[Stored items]
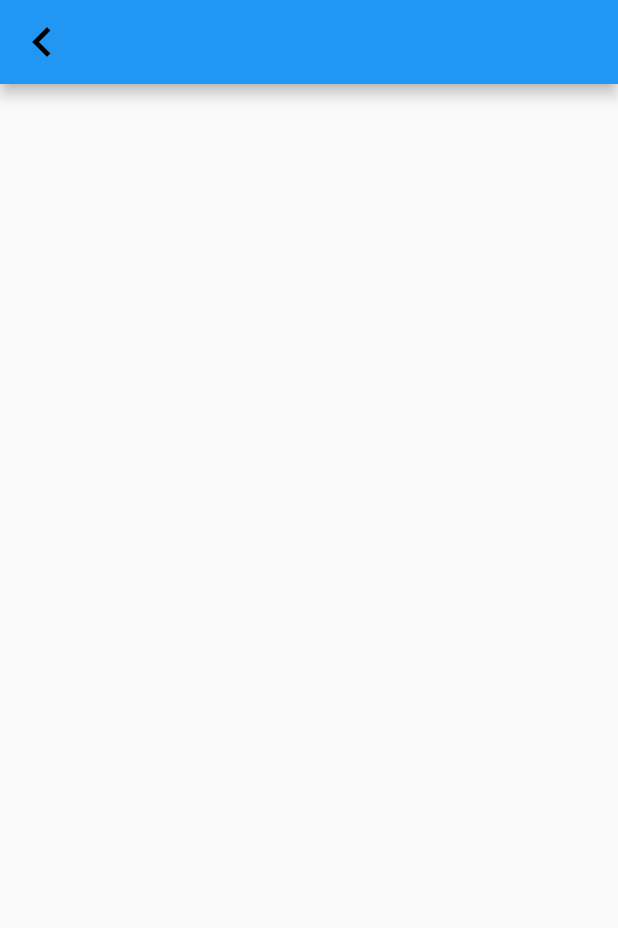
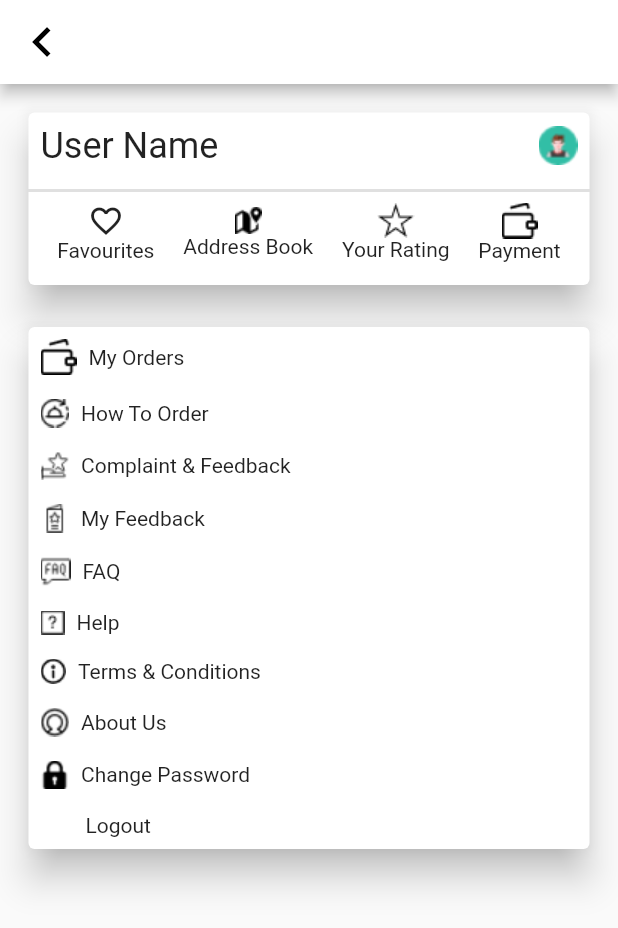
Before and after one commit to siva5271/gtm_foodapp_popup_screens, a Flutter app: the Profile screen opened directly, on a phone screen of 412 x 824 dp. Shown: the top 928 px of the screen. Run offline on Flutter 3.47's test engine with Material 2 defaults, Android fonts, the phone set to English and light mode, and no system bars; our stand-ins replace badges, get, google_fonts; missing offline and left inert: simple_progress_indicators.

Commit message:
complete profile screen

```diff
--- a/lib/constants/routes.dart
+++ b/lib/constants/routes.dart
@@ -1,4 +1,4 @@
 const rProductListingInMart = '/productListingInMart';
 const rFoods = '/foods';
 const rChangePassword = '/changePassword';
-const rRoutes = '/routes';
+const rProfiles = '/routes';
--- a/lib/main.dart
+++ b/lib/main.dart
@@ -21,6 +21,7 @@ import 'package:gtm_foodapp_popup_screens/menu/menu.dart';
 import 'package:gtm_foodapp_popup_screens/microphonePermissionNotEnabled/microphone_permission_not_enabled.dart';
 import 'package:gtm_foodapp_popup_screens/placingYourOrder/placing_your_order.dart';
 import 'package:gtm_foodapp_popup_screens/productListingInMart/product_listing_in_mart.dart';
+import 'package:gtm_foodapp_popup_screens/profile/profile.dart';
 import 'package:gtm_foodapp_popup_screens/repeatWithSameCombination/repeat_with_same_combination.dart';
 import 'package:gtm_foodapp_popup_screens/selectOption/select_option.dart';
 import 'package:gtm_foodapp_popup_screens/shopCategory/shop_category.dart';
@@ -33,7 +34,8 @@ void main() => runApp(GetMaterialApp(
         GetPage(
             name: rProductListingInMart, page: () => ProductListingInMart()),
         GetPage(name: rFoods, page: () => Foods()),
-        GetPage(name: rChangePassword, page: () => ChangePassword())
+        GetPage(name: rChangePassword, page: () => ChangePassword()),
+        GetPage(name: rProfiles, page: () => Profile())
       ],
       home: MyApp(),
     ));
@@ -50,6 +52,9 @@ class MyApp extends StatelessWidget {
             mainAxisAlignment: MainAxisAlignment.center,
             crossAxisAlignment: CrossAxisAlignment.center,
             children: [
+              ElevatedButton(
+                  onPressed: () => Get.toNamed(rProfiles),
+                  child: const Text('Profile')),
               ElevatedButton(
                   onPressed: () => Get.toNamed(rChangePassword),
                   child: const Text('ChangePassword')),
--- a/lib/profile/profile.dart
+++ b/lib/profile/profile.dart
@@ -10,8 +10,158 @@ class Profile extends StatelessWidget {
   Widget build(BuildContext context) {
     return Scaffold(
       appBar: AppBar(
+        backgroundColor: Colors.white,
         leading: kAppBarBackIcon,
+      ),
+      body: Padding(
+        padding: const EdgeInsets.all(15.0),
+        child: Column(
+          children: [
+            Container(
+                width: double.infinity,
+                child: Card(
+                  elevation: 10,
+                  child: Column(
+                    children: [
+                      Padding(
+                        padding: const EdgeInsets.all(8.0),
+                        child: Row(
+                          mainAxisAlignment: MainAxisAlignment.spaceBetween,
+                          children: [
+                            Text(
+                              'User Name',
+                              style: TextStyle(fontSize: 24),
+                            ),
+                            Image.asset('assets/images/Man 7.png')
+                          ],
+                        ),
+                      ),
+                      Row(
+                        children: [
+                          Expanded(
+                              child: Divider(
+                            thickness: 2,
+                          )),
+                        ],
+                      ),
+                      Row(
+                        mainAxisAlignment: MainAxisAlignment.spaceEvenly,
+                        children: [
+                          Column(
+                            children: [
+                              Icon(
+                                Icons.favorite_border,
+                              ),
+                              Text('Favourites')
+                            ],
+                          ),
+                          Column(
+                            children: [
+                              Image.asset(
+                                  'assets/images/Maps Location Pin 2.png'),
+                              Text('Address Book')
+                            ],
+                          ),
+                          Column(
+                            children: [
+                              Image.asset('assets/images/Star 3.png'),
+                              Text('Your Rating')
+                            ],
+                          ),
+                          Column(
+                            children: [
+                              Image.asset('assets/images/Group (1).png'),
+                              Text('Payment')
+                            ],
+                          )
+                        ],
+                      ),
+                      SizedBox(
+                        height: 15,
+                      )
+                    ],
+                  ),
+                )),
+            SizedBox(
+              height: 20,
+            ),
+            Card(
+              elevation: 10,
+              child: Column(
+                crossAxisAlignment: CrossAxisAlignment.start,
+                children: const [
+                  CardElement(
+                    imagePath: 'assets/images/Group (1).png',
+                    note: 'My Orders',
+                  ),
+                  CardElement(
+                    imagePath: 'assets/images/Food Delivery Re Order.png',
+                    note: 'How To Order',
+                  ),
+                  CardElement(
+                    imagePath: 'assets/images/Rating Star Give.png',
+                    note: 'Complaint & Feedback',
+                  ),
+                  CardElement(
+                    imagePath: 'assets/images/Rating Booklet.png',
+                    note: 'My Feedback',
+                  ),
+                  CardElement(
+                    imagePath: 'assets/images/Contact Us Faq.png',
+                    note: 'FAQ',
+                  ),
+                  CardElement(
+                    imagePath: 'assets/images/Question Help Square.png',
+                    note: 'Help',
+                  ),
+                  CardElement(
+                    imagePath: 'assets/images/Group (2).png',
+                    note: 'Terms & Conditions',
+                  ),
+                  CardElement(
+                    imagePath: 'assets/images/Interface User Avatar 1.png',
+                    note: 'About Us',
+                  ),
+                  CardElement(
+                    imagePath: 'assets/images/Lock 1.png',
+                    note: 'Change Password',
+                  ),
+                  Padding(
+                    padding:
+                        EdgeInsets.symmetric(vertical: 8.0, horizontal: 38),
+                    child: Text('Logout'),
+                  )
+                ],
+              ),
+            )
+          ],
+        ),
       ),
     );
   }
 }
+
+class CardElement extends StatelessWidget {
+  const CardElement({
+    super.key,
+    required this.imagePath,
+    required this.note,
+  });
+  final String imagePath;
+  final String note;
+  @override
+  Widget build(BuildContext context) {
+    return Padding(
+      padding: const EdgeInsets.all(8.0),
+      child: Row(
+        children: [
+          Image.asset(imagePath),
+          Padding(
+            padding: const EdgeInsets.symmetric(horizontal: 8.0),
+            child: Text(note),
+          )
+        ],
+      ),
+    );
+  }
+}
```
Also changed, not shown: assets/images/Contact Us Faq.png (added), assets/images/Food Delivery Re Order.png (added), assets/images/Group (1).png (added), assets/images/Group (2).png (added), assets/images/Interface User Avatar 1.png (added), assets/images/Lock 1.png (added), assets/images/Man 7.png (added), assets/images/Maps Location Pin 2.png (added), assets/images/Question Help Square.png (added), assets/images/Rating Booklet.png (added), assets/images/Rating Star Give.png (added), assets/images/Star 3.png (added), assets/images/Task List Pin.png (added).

_Work required_
Copy out the lines above in full and unaltered, apart from the pictures.

_Task response_
Before and after one commit to siva5271/gtm_foodapp_popup_screens, a Flutter app: the Profile screen opened directly, on a phone screen of 412 x 824 dp. Shown: the top 928 px of the screen. Run offline on Flutter 3.47's test engine with Material 2 defaults, Android fonts, the phone set to English and light mode, and no system bars; our stand-ins replace badges, get, google_fonts; missing offline and left inert: simple_progress_indicators.

Commit message:
complete profile screen

```diff
--- a/lib/constants/routes.dart
+++ b/lib/constants/routes.dart
@@ -1,4 +1,4 @@
 const rProductListingInMart = '/productListingInMart';
 const rFoods = '/foods';
 const rChangePassword = '/changePassword';
-const rRoutes = '/routes';
+const rProfiles = '/routes';
--- a/lib/main.dart
+++ b/lib/main.dart
@@ -21,6 +21,7 @@ import 'package:gtm_foodapp_popup_screens/menu/menu.dart';
 import 'package:gtm_foodapp_popup_screens/microphonePermissionNotEnabled/microphone_permission_not_enabled.dart';
 import 'package:gtm_foodapp_popup_screens/placingYourOrder/placing_your_order.dart';
 import 'package:gtm_foodapp_popup_screens/productListingInMart/product_listing_in_mart.dart';
+import 'package:gtm_foodapp_popup_screens/profile/profile.dart';
 import 'package:gtm_foodapp_popup_screens/repeatWithSameCombination/repeat_with_same_combination.dart';
 import 'package:gtm_foodapp_popup_screens/selectOption/select_option.dart';
 import 'package:gtm_foodapp_popup_screens/shopCategory/shop_category.dart';
@@ -33,7 +34,8 @@ void main() => runApp(GetMaterialApp(
         GetPage(
             name: rProductListingInMart, page: () => ProductListingInMart()),
         GetPage(name: rFoods, page: () => Foods()),
-        GetPage(name: rChangePassword, page: () => ChangePassword())
+        GetPage(name: rChangePassword, page: () => ChangePassword()),
+        GetPage(name: rProfiles, page: () => Profile())
       ],
       home: MyApp(),
     ));
@@ -50,6 +52,9 @@ class MyApp extends StatelessWidget {
             mainAxisAlignment: MainAxisAlignment.center,
             crossAxisAlignment: CrossAxisAlignment.center,
             children: [
+              ElevatedButton(
+                  onPressed: () => Get.toNamed(rProfiles),
+                  child: const Text('Profile')),
               ElevatedButton(
                   onPressed: () => Get.toNamed(rChangePassword),
                   child: const Text('ChangePassword')),
--- a/lib/profile/profile.dart
+++ b/lib/profile/profile.dart
@@ -10,8 +10,158 @@ class Profile extends StatelessWidget {
   Widget build(BuildContext context) {
     return Scaffold(
       appBar: AppBar(
+        backgroundColor: Colors.white,
         leading: kAppBarBackIcon,
+      ),
+      body: Padding(
+        padding: const EdgeInsets.all(15.0),
+        child: Column(
+          children: [
+            Container(
+                width: double.infinity,
+                child: Card(
+                  elevation: 10,
+                  child: Column(
+                    children: [
+                      Padding(
+                        padding: const EdgeInsets.all(8.0),
+                        child: Row(
+                          mainAxisAlignment: MainAxisAlignment.spaceBetween,
+                          children: [
+                            Text(
+                              'User Name',
+                              style: TextStyle(fontSize: 24),
+                            ),
+                            Image.asset('assets/images/Man 7.png')
+                          ],
+                        ),
+                      ),
+                      Row(
+                        children: [
+                          Expanded(
+                              child: Divider(
+                            thickness: 2,
+                          )),
+                        ],
+                      ),
+                      Row(
+                        mainAxisAlignment: MainAxisAlignment.spaceEvenly,
+                        children: [
+                          Column(
+                            children: [
+                              Icon(
+                                Icons.favorite_border,
+                              ),
+                              Text('Favourites')
+                            ],
+                          ),
+                          Column(
+                            children: [
+                              Image.asset(
+                                  'assets/images/Maps Location Pin 2.png'),
+                              Text('Address Book')
+                            ],
+                          ),
+                          Column(
+                            children: [
+                              Image.asset('assets/images/Star 3.png'),
+                              Text('Your Rating')
+                            ],
+                          ),
+                          Column(
+                            children: [
+                              Image.asset('assets/images/Group (1).png'),
+                              Text('Payment')
+                            ],
+                          )
+                        ],
+                      ),
+                      SizedBox(
+                        height: 15,
+                      )
+                    ],
+                  ),
+                )),
+            SizedBox(
+              height: 20,
+            ),
+            Card(
+              elevation: 10,
+              child: Column(
+                crossAxisAlignment: CrossAxisAlignment.start,
+                children: const [
+                  CardElement(
+                    imagePath: 'assets/images/Group (1).png',
+                    note: 'My Orders',
+                  ),
+                  CardElement(
+                    imagePath: 'assets/images/Food Delivery Re Order.png',
+                    note: 'How To Order',
+                  ),
+                  CardElement(
+                    imagePath: 'assets/images/Rating Star Give.png',
+                    note: 'Complaint & Feedback',
+                  ),
+                  CardElement(
+                    imagePath: 'assets/images/Rating Booklet.png',
+                    note: 'My Feedback',
+                  ),
+                  CardElement(
+                    imagePath: 'assets/images/Contact Us Faq.png',
+                    note: 'FAQ',
+                  ),
+                  CardElement(
+                    imagePath: 'assets/images/Question Help Square.png',
+                    note: 'Help',
+                  ),
+                  CardElement(
+                    imagePath: 'assets/images/Group (2).png',
+                    note: 'Terms & Conditions',
+                  ),
+                  CardElement(
+                    imagePath: 'assets/images/Interface User Avatar 1.png',
+                    note: 'About Us',
+                  ),
+                  CardElement(
+                    imagePath: 'assets/images/Lock 1.png',
+                    note: 'Change Password',
+                  ),
+                  Padding(
+                    padding:
+                        EdgeInsets.symmetric(vertical: 8.0, horizontal: 38),
+                    child: Text('Logout'),
+                  )
+                ],
+              ),
+            )
+          ],
+        ),
       ),
     );
   }
 }
+
+class CardElement extends StatelessWidget {
+  const CardElement({
+    super.key,
+    required this.imagePath,
+    required this.note,
+  });
+  final String imagePath;
+  final String note;
+  @override
+  Widget build(BuildContext context) {
+    return Padding(
+      padding: const EdgeInsets.all(8.0),
+      child: Row(
+        children: [
+          Image.asset(imagePath),
+          Padding(
+            padding: const EdgeInsets.symmetric(horizontal: 8.0),
+            child: Text(note),
+          )
+        ],
+      ),
+    );
+  }
+}
```
Also changed, not shown: assets/images/Contact Us Faq.png (added), assets/images/Food Delivery Re Order.png (added), assets/images/Group (1).png (added), assets/images/Group (2).png (added), assets/images/Interface User Avatar 1.png (added), assets/images/Lock 1.png (added), assets/images/Man 7.png (added), assets/images/Maps Location Pin 2.png (added), assets/images/Question Help Square.png (added), assets/images/Rating Booklet.png (added), assets/images/Rating Star Give.png (added), assets/images/Star 3.png (added), assets/images/Task List Pin.png (added).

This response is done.